Mentions: We did not observe any autoantibody-stained profiles within major fiber bundles such as the corpus callosum or the anterior commissure. However, in the white matter just subjacent to the neocortex, we did see reactive profiles that resembled microglial cells (Figure 9). Since we saw no evidence of astroglial staining in the cerebellum (Bergmann glial cells) or labeling of glial end-feet along the vasculature, these subcortical microglial cells appear to be the only non-neuronal cells immunoreactive with the autoantibodies. Interestingly, Butovsky et al. [39] recently demonstrated that exposure of microglia to the proinflammatory cytokine interferon-γ induced them to express both GABA and GAD67. Microglia also express GABAB receptors [40].

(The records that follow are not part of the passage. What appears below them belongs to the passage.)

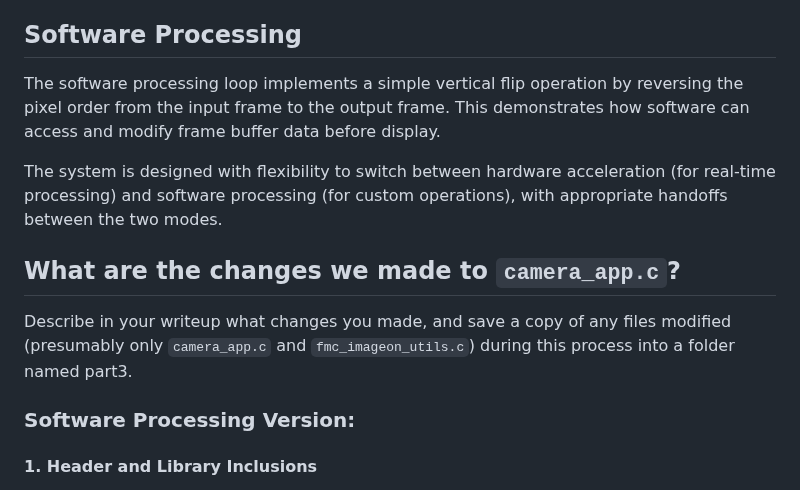
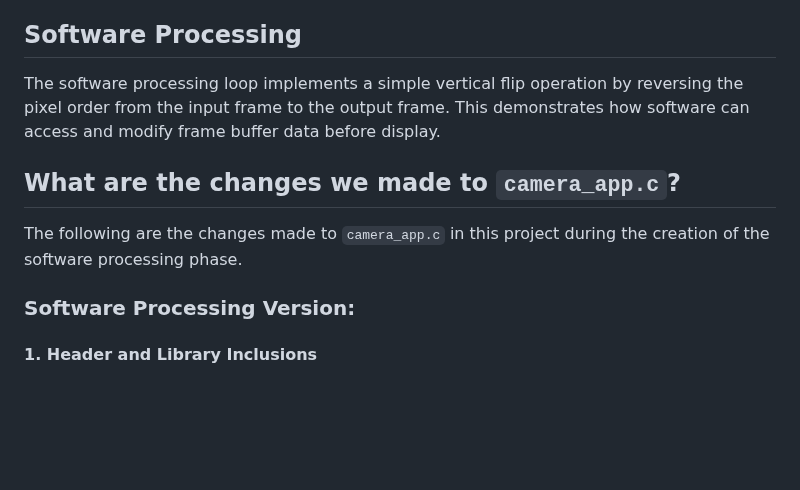
Before and after one commit to conneroisu/cpre488-mp2, a Markdown page: README.md, the part around one of its changes. Rendered like a GitHub page; blank space fills up the shorter version.

Commit message:
remove repeat of question in question answer

```diff
--- a/README.md
+++ b/README.md
@@ -41,14 +41,11 @@ The following is a list of the intended operations of the given start mp-2 desig
 
 ## Software Processing
 
-The software processing loop implements a simple vertical flip operation by reversing the pixel order from the input frame to the output frame.
-This demonstrates how software can access and modify frame buffer data before display.
-
-The system is designed with flexibility to switch between hardware acceleration (for real-time processing) and software processing (for custom operations), with appropriate handoffs between the two modes.
+The software processing loop implements a simple vertical flip operation by reversing the pixel order from the input frame to the output frame. This demonstrates how software can access and modify frame buffer data before display.
 
 ## What are the changes we made to `camera_app.c`?
 
-Describe in your writeup what changes you made, and save a copy of any files modified (presumably only `camera_app.c` and `fmc_imageon_utils.c`) during this process into a folder named part3.
+The following are the changes made to `camera_app.c` in this project during the creation of the software processing phase.
 
 ### Software Processing Version:
 
```
Also changed, not shown: other parts of README.md (+1 -0 lines).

Bottom Line: Autoantibody-positive cells rarely expressed calretinin.Some cell populations stained in the primate (such as the Golgi neurons in the cerebellum) were not as robustly immunoreactive in the mouse brain.Further, these findings confirm the autoantibody-targeted cells to be a subpopulation of GABAergic interneurons.

View Article: PubMed Central - HTML - PubMed

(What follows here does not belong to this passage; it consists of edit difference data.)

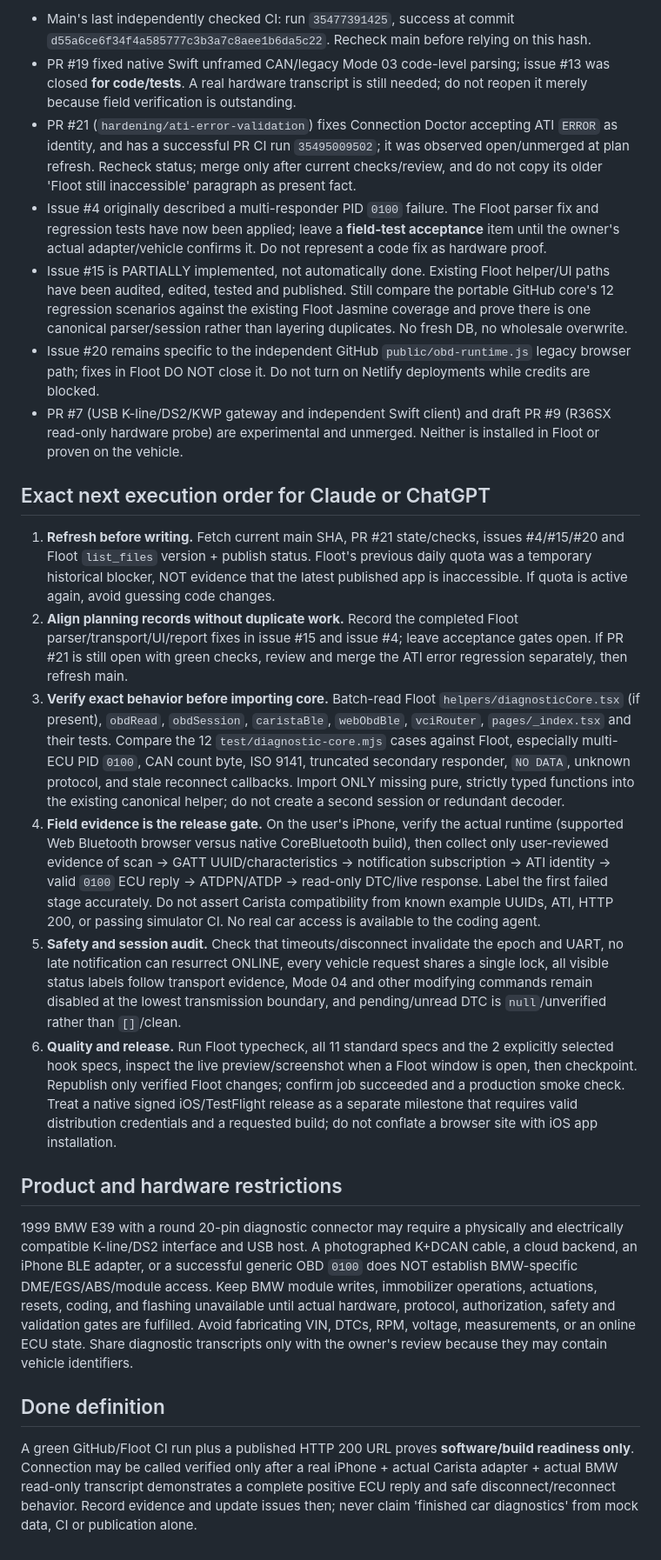
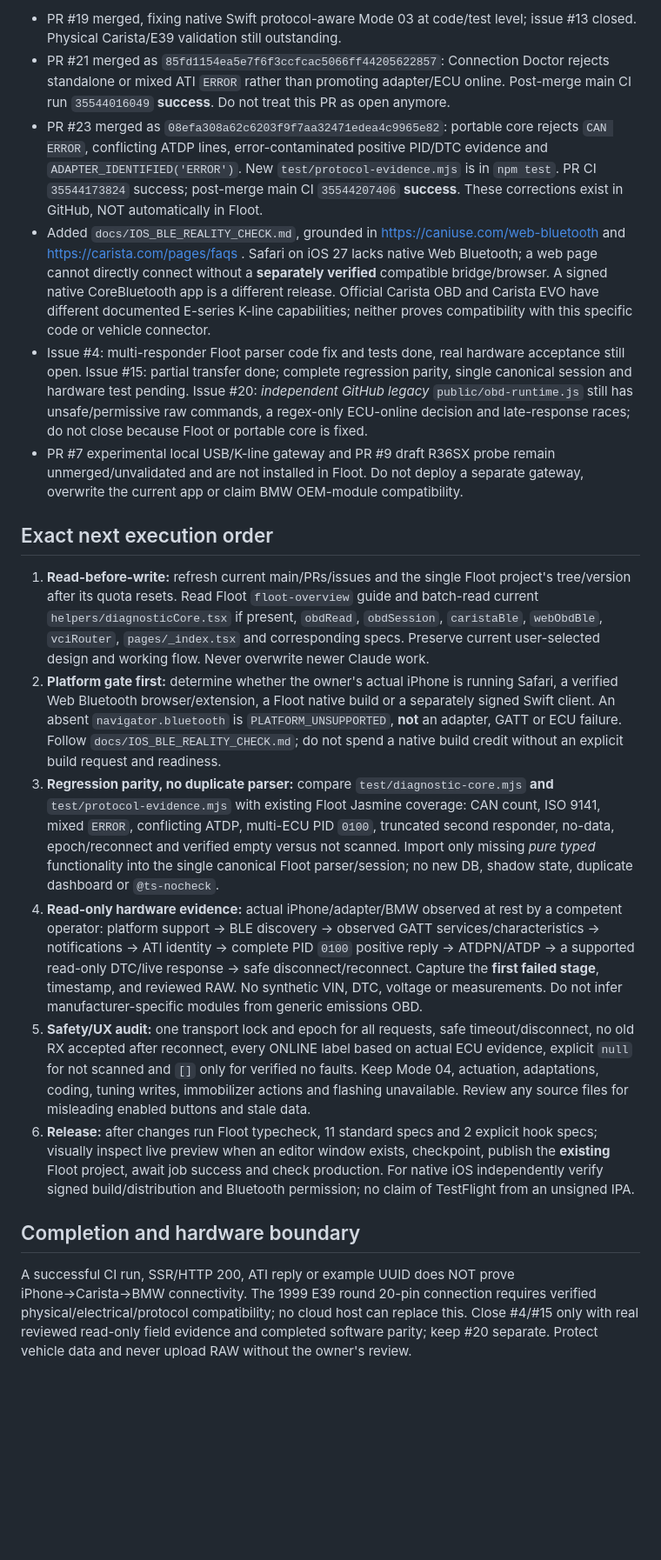
Before and after one commit to k4fym95bmd-design/Hanna-Ada-Diagnostic, a Markdown page: docs/FLOOT_TRANSFER_PLAN.md, the part around one of its changes. Shown at 87% size. GitHub-like rendering; blank space fills up the shorter version.

```diff
--- a/docs/FLOOT_TRANSFER_PLAN.md
+++ b/docs/FLOOT_TRANSFER_PLAN.md
@@ -26,25 +26,20 @@ On the existing project, the following paths were inspected and edited: `helpers
 
-- Main's last independently checked CI: run `35477391425`, success at commit `d55a6ce6f34f4a585777c3b3a7c8aee1b6da5c22`. Recheck main before relying on this hash.
-- PR #19 fixed native Swift unframed CAN/legacy Mode 03 code-level parsing; issue #13 was closed **for code/tests**. A real hardware transcript is still needed; do not reopen it merely because field verification is outstanding.
-- PR #21 (`hardening/ati-error-validation`) fixes Connection Doctor accepting ATI `ERROR` as identity, and has a successful PR CI run `35495009502`; it was observed open/unmerged at plan refresh. Recheck status; merge only after current checks/review, and do not copy its older 'Floot still inaccessible' paragraph as present fact.
-- Issue #4 originally described a multi-responder PID `0100` failure. The Floot parser fix and regression tests have now been applied; leave a **field-test acceptance** item until the owner's actual adapter/vehicle confirms it. Do not represent a code fix as hardware proof.
-- Issue #15 is PARTIALLY implemented, not automatically done. Existing Floot helper/UI paths have been audited, edited, tested and published. Still compare the portable GitHub core's 12 regression scenarios against the existing Floot Jasmine coverage and prove there is one canonical parser/session rather than layering duplicates. No fresh DB, no wholesale overwrite.
-- Issue #20 remains specific to the independent GitHub `public/obd-runtime.js` legacy browser path; fixes in Floot DO NOT close it. Do not turn on Netlify deployments while credits are blocked.
-- PR #7 (USB K-line/DS2/KWP gateway and independent Swift client) and draft PR #9 (R36SX read-only hardware probe) are experimental and unmerged. Neither is installed in Floot or proven on the vehicle.
+- PR #19 merged, fixing native Swift protocol-aware Mode 03 at code/test level; issue #13 closed. Physical Carista/E39 validation still outstanding.
+- PR #21 merged as `85fd1154ea5e7f6f3ccfcac5066ff44205622857`: Connection Doctor rejects standalone or mixed ATI `ERROR` rather than promoting adapter/ECU online. Post-merge main CI run `35544016049` **success**. Do not treat this PR as open anymore.
+- PR #23 merged as `08efa308a62c6203f9f7aa32471edea4c9965e82`: portable core rejects `CAN ERROR`, conflicting ATDP lines, error-contaminated positive PID/DTC evidence and `ADAPTER_IDENTIFIED('ERROR')`. New `test/protocol-evidence.mjs` is in `npm test`. PR CI `35544173824` success; post-merge main CI `35544207406` **success**. These corrections exist in GitHub, NOT automatically in Floot.
+- Added `docs/IOS_BLE_REALITY_CHECK.md`, grounded in https://caniuse.com/web-bluetooth and https://carista.com/pages/faqs . Safari on iOS 27 lacks native Web Bluetooth; a web page cannot directly connect without a **separately verified** compatible bridge/browser. A signed native CoreBluetooth app is a different release. Official Carista OBD and Carista EVO have different documented E-series K-line capabilities; neither proves compatibility with this specific code or vehicle connector.
+- Issue #4: multi-responder Floot parser code fix and tests done, real hardware acceptance still open. Issue #15: partial transfer done; complete regression parity, single canonical session and hardware test pending. Issue #20: *independent GitHub legacy* `public/obd-runtime.js` still has unsafe/permissive raw commands, a regex-only ECU-online decision and late-response races; do not close because Floot or portable core is fixed.
+- PR #7 experimental local USB/K-line gateway and PR #9 draft R36SX probe remain unmerged/unvalidated and are not installed in Floot. Do not deploy a separate gateway, overwrite the current app or claim BMW OEM-module compatibility.
 
-## Exact next execution order for Claude or ChatGPT
+## Exact next execution order
 
-1. **Refresh before writing.** Fetch current main SHA, PR #21 state/checks, issues #4/#15/#20 and Floot `list_files` version + publish status. Floot's previous daily quota was a temporary historical blocker, NOT evidence that the latest published app is inaccessible. If quota is active again, avoid guessing code changes.
-2. **Align planning records without duplicate work.** Record the completed Floot parser/transport/UI/report fixes in issue #15 and issue #4; leave acceptance gates open. If PR #21 is still open with green checks, review and merge the ATI error regression separately, then refresh main.
-3. **Verify exact behavior before importing core.** Batch-read Floot `helpers/diagnosticCore.tsx` (if present), `obdRead`, `obdSession`, `caristaBle`, `webObdBle`, `vciRouter`, `pages/_index.tsx` and their tests. Compare the 12 `test/diagnostic-core.mjs` cases against Floot, especially multi-ECU PID `0100`, CAN count byte, ISO 9141, truncated secondary responder, `NO DATA`, unknown protocol, and stale reconnect callbacks. Import ONLY missing pure, strictly typed functions into the existing canonical helper; do not create a second session or redundant decoder.
-4. **Field evidence is the release gate.** On the user's iPhone, verify the actual runtime (supported Web Bluetooth browser versus native CoreBluetooth build), then collect only user-reviewed evidence of scan → GATT UUID/characteristics → notification subscription → ATI identity → valid `0100` ECU reply → ATDPN/ATDP → read-only DTC/live response. Label the first failed stage accurately. Do not assert Carista compatibility from known example UUIDs, ATI, HTTP 200, or passing simulator CI. No real car access is available to the coding agent.
-5. **Safety and session audit.** Check that timeouts/disconnect invalidate the epoch and UART, no late notification can resurrect ONLINE, every vehicle request shares a single lock, all visible status labels follow transport evidence, Mode 04 and other modifying commands remain disabled at the lowest transmission boundary, and pending/unread DTC is `null`/unverified rather than `[]`/clean.
-6. **Quality and release.** Run Floot typecheck, all 11 standard specs and the 2 explicitly selected hook specs, inspect the live preview/screenshot when a Floot window is open, then checkpoint. Republish only verified Floot changes; confirm job succeeded and a production smoke check. Treat a native signed iOS/TestFlight release as a separate milestone that requires valid distribution credentials and a requested build; do not conflate a browser site with iOS app installation.
+1. **Read-before-write:** refresh current main/PRs/issues and the single Floot project's tree/version after its quota resets. Read Floot `floot-overview` guide and batch-read current `helpers/diagnosticCore.tsx` if present, `obdRead`, `obdSession`, `caristaBle`, `webObdBle`, `vciRouter`, `pages/_index.tsx` and corresponding specs. Preserve current user-selected design and working flow. Never overwrite newer Claude work.
+2. **Platform gate first:** determine whether the owner's actual iPhone is running Safari, a verified Web Bluetooth browser/extension, a Floot native build or a separately signed Swift client. An absent `navigator.bluetooth` is `PLATFORM_UNSUPPORTED`, **not** an adapter, GATT or ECU failure. Follow `docs/IOS_BLE_REALITY_CHECK.md`; do not spend a native build credit without an explicit build request and readiness.
+3. **Regression parity, no duplicate parser:** compare `test/diagnostic-core.mjs` **and** `test/protocol-evidence.mjs` with existing Floot Jasmine coverage: CAN count, ISO 9141, mixed `ERROR`, conflicting ATDP, multi-ECU PID `0100`, truncated second responder, no-data, epoch/reconnect and verified empty versus not scanned. Import only missing *pure typed* functionality into the single canonical Floot parser/session; no new DB, shadow state, duplicate dashboard or `@ts-nocheck`.
+4. **Read-only hardware evidence:** actual iPhone/adapter/BMW observed at rest by a competent operator: platform support → BLE discovery → observed GATT services/characteristics → notifications → ATI identity → complete PID `0100` positive reply → ATDPN/ATDP → a supported read-only DTC/live response → safe disconnect/reconnect. Capture the **first failed stage**, timestamp, and reviewed RAW. No synthetic VIN, DTC, voltage or measurements. Do not infer manufacturer-specific modules from generic emissions OBD.
+5. **Safety/UX audit:** one transport lock and epoch for all requests, safe timeout/disconnect, no old RX accepted after reconnect, every ONLINE label based on actual ECU evidence, explicit `null` for not scanned and `[]` only for verified no faults. Keep Mode 04, actuation, adaptations, coding, tuning writes, immobilizer actions and flashing unavailable. Review any source files for misleading enabled buttons and stale data.
+6. **Release:** after changes run Floot typecheck, 11 standard specs and 2 explicit hook specs; visually inspect live preview when an editor window exists, checkpoint, publish the **existing** Floot project, await job success and check production. For native iOS independently verify signed build/distribution and Bluetooth permission; no claim of TestFlight from an unsigned IPA.
 
-## Product and hardware restrictions
+## Completion and hardware boundary
 
-1999 BMW E39 with a round 20-pin diagnostic connector may require a physically and electrically compatible K-line/DS2 interface and USB host. A photographed K+DCAN cable, a cloud backend, an iPhone BLE adapter, or a successful generic OBD `0100` does NOT establish BMW-specific DME/EGS/ABS/module access. Keep BMW module writes, immobilizer operations, actuations, resets, coding, and flashing unavailable until actual hardware, protocol, authorization, safety and validation gates are fulfilled. Avoid fabricating VIN, DTCs, RPM, voltage, measurements, or an online ECU state. Share diagnostic transcripts only with the owner's review because they may contain vehicle identifiers.
-
-## Done definition
-
-A green GitHub/Floot CI run plus a published HTTP 200 URL proves **software/build readiness only**. Connection may be called verified only after a real iPhone + actual Carista adapter + actual BMW read-only transcript demonstrates a complete positive ECU reply and safe disconnect/reconnect behavior. Record evidence and update issues then; never claim 'finished car diagnostics' from mock data, CI or publication alone.
+A successful CI run, SSR/HTTP 200, ATI reply or example UUID does NOT prove iPhone→Carista→BMW connectivity. The 1999 E39 round 20-pin connection requires verified physical/electrical/protocol compatibility; no cloud host can replace this. Close #4/#15 only with real reviewed read-only field evidence and completed software parity; keep #20 separate. Protect vehicle data and never upload RAW without the owner's review.
```
Also changed, not shown: other parts of docs/FLOOT_TRANSFER_PLAN.md (+17 -17 lines).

Affiliation: Division of Rheumatology, Allergy and Clinical Immunology, University of California at Davis, 451 Health Sciences Drive, Suite 6510 GBSF, Davis, CA 95616, USA. javandewater@ucdavis.edu.

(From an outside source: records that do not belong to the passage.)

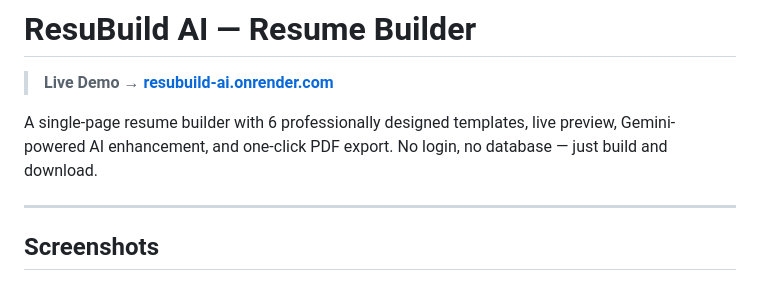
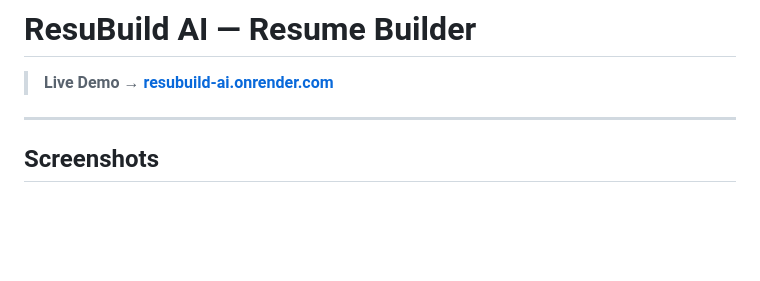
Before and after one commit to sakshamxD7/ResuBuild-AI, a Markdown page: README.md, the part around the change. Drawn GitHub-style; blank space fills up the shorter version.

Commit message:
Update README to remove feature description
Removed a line describing the features of the resume builder.

```diff
--- a/README.md
+++ b/README.md
@@ -2,7 +2,6 @@
 
 > **Live Demo → [resubuild-ai.onrender.com](https://resubuild-ai.onrender.com/)**
 
-A single-page resume builder with 6 professionally designed templates, live preview, Gemini-powered AI enhancement, and one-click PDF export. No login, no database — just build and download.
 
 ---
 
```
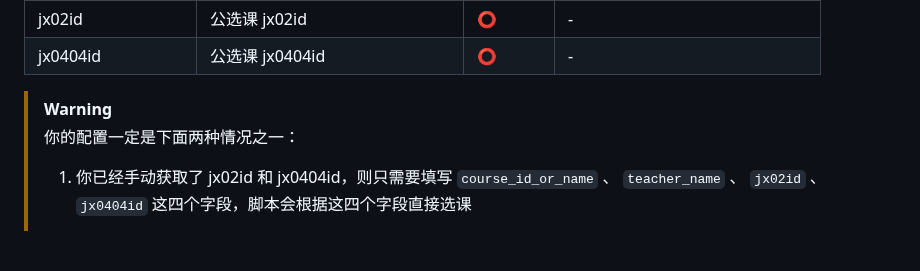
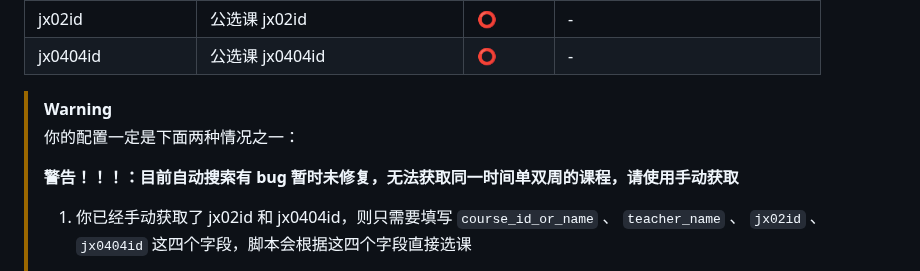
Before and after one commit to W1ndys/QFNUCourseSelector, a Markdown page: README.md, the part around the change. GitHub-like rendering; blank space fills up the shorter version.

Commit message:
docs(readme): 添加bug的警告信息

```diff
--- a/README.md
+++ b/README.md
@@ -124,6 +124,8 @@ git clone git@github.com:W1ndys/QFNUCourseSelector.git
 >
 > 你的配置一定是下面两种情况之一：
 >
+> **警告！！！：目前自动搜索有 bug 暂时未修复，无法获取同一时间单双周的课程，请使用手动获取**
+>
 > 1. 你已经手动获取了 jx02id 和 jx0404id，则只需要填写 `course_id_or_name` 、 `teacher_name` 、 `jx02id` 、 `jx0404id` 这四个字段，脚本会根据这四个字段直接选课
 >
 > 2. 你未手动获取 jx02id 和 jx0404id，则需要填写 `course_id_or_name` 、 `teacher_name` 、 `class_period` 、 `week_day` 、 `week` 这五个字段，脚本会根据这五个字段搜索课程，并获取课程的 `jx02id` 和 `jx0404id`
```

ABSTRACT

Background: Autism is a neurodevelopmental disorder characterized by impairments in social interaction and deficits in verbal and nonverbal communication, together with the presence of repetitive behaviors or a limited repertoire of activities and interests. The causes of autism are currently unclear. In a previous study, we determined that 21% of children with autism have plasma autoantibodies that are immunoreactive with a population of neurons in the cerebellum that appear to be Golgi cells, which are GABAergic interneurons.

Methods: We have extended this analysis by examining plasma immunoreactivity in the remainder of the brain. To determine cell specificity, double-labeling studies that included one of the calcium-binding proteins that are commonly colocalized in GABAergic neurons (calbindin, parvalbumin or calretinin) were also carried out to determine which GABAergic neurons are immunoreactive. Coronal sections through the rostrocaudal extent of the macaque monkey brain were reacted with plasma from each of seven individuals with autism who had previously demonstrated positive Golgi cell staining, as well as six negative controls. In addition, brain sections from adult male mice were similarly examined.

Results: In each case, specific staining was observed for neurons that had the morphological appearance of interneurons. By double-labeling sections with plasma and with antibodies directed against γ-aminobutyric acid (GABA), we determined that all autoantibody-positive neurons were GABAergic. However, not all GABAergic neurons were autoantibody-positive. Calbindin was colabeled in several of the autoantibody-labeled cells, while parvalbumin colabeling was less frequently observed. Autoantibody-positive cells rarely expressed calretinin. Sections from the mouse brain processed similarly to the primate sections also demonstrated immunoreactivity to interneurons distributed throughout the neocortex and many subcortical regions. Some cell populations stained in the primate (such as the Golgi neurons in the cerebellum) were not as robustly immunoreactive in the mouse brain.

Conclusions: These results suggest that the earlier report of autoantibody immunoreactivity to specific cells in the cerebellum extend to other regions of the brain. Further, these findings confirm the autoantibody-targeted cells to be a subpopulation of GABAergic interneurons. The potential impact of these autoantibodies on GABAergic disruption with respect to the etiology of autism is discussed herein.

No MeSH data available.


Related in: MedlinePlus